It relieved boredom, gave them a useful outlet, brought upper and lower classes together on a level footing, encouraged creativity, and crucially, diverted attention from the gruesome horrors of war.

While the Germans sang songs of ire and hate against the English, our boys and men took to their typewriters to churn out some pearls of wit, wisdom and often poignant and tragic accounts of deep grief and loss and witty amateur wordsmiths eagerly and jubilantly sub-edited and laid out pages as the bombs and bullets flew in all directions nearby.

The cast of roughly eight men and two women interact well on stage in a carefully choreographed, action-packed two or so hours with an interval and it ends with a joyous routine involving them all.

This play highlighted how important the fact that it was a paper product printed by hand on an old-fashioned press was – perhaps paying tribute to Private Eye itself as it is one of the few print publications with a growing circulation in today’s mobile phone flickering screen world. In a week when I read that two former daily newspapers in Gloucestershire are now going weekly because the internet has hit printed products so badly, it seemed hugely significant.

“This war will be over by Christmas – but we don’t know which Christmas” was one of the many dry, sardonic jokes in this play. Perhaps the same can be said about print magazines and papers.




September 13, 2017

THE cost of leaving the EU without a deal in a chaotic Brexit would be a “political mess, a legal morass and economic disaster”, UK researchers warn.

The UK in a Changing Europe have published a pamphlet called Cost of No Deal to outline the risks of storming out of negotiations.

They identify at least four broad scenarios:

SMOOTH BREXIT. All goes according to plan and we manage to have both the Article 50 and trade deal signed, sealed and delivered by March 2019 and transition is smooth.

TRANSITIONAL BREXIT. The Article 50 deal is agreed and both sides agree on transitional arrangements to bridge the gap to a full deal.

CLIFF-EDGE BREXIT. The Article 50 deal is fixed but trade negotiations stall so there is nothing to transition to so the UK becomes a “third country” with no special relationship with the EU.

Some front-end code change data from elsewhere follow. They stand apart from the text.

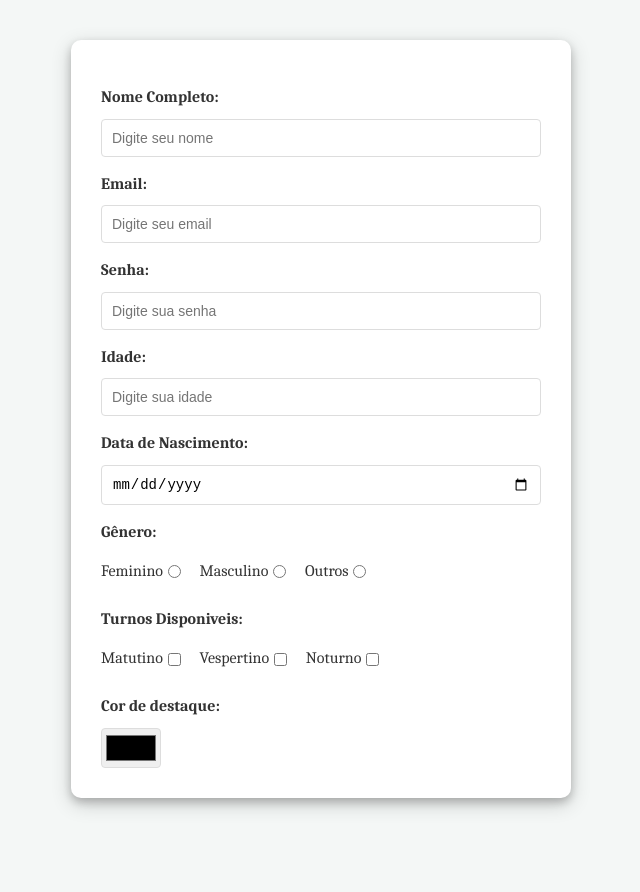
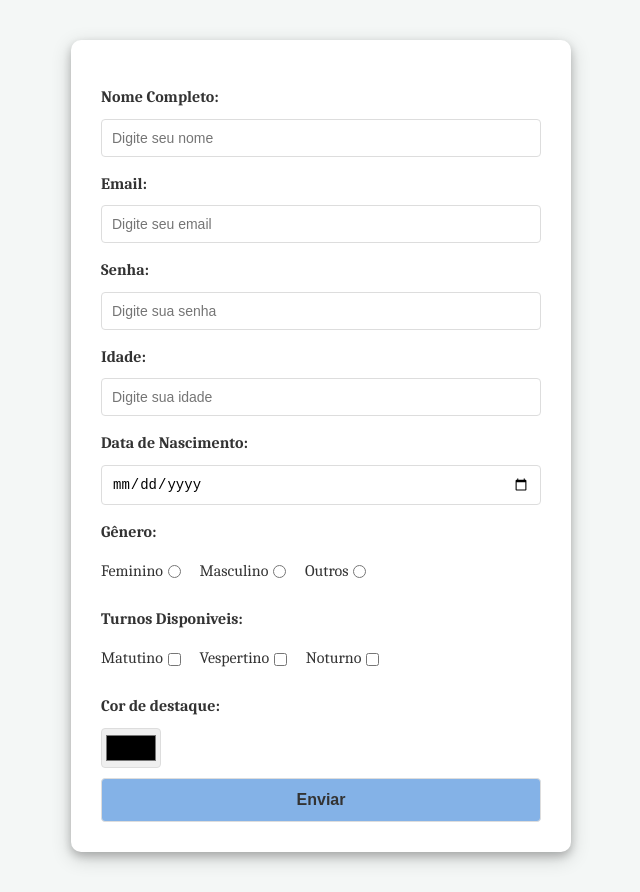
Before and after one commit to ariellabarbosa77-debug/TripliceWeb, a plain HTML site: page Atividade01.html in a window 1280 px wide. Shown: the whole page, without its empty margins (319-959 px from the left). Before the commit the page ends 838 px from the top, so only its background shows below. Drawn offline with Linux system fonts and the light colour scheme.

Commit message:
Cria coloração dinamica
- Cria o arquivo Jss
- Adiciona um Evest Listener para quando o input colocar for modificado.
muda o --primary-color
-Acrescenta um novo botão

```diff
--- a/Atividade01.html
+++ b/Atividade01.html
@@ -6,7 +6,7 @@
     <link rel="stylesheet" href="Atividade01.style.css">
 </head>
 <body>
-<form>
+<form id="formulario">
     <label for="nome">Nome Completo:</label>
     <input type="text" id="nome" placeholder="Digite seu nome">
 
@@ -35,8 +35,10 @@
 
 
     <label for="Cor">Cor de destaque:</label>
-    <input id="cor" type="color">
+    <input id="cor" name="color" type="color">
 
+    <button>Enviar</button>
+    <script src="Atividade01.html.jsgiut"></script>
 </form>
 </body>
 </html>
--- a/Atividade01.style.css
+++ b/Atividade01.style.css
@@ -85,3 +85,22 @@ input[type="color"]{
     cursor: pointer;
     padding: 2px;
 }
+button{
+   width: 100%;
+    padding: 12px;
+    margin-top: 10px;
+    background-color: var(--primary-color);
+    color: var(--text-color);
+    border: 1px solid var(--border-color);
+    border-radius: 4px;
+    font-size: 16px;
+    font-weight: bold ;
+    cursor: pointer;
+    transition: background-color 0.3s;
+   }
+button:hover{
+    filter: brightness(90%);
+}
+button:active{
+    transform: scale(0.98);
+}
```
Also changed, not shown: Atividade01.html.js (added, +11 -0 lines).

CHAOTIC BREXIT. No Article 50 deal and no extension. Talks fail over citizens’ rights, the role of the European courts, money or some other issue. There are two ways in which this might come about:

1, PREMATURE BREXIT where talks break down acrimoniously and the UK decides unilaterally to stop paying EU contributions and end supremacy of EU law in the UK with immediate effect.

2, TIMED-OUT BREXIT where the talks don’t completely break down but no agreement is reached within the two year period and there is no extension.

“If the Article 50 process comes to an end because of a unilateral British decision to remove itself from negotiations,” they warn, “the political recriminations would be even more heated.”

“In both cases, the incentive for the government to blame “Brussels” for it would be extremely strong. This might extend to blaming opponents in the UK (“Remoaners” or “Soft Brexiteers”) for weakening the UK’s position.”

They conclude: “No deal doesn’t mean the country would come to a stop. But even under relatively benign conditions and with time to prepare, the impacts would be widespread, damaging and pervasive.

“It is not possible to ex ante to quantify the economic impacts, but it is reasonably clear that they will be comparable to some of the worst-case scenarios presented before the referendum.”

The UK in a Changing Europe is funded by the Economic and Social research Council and is based at King’s College London.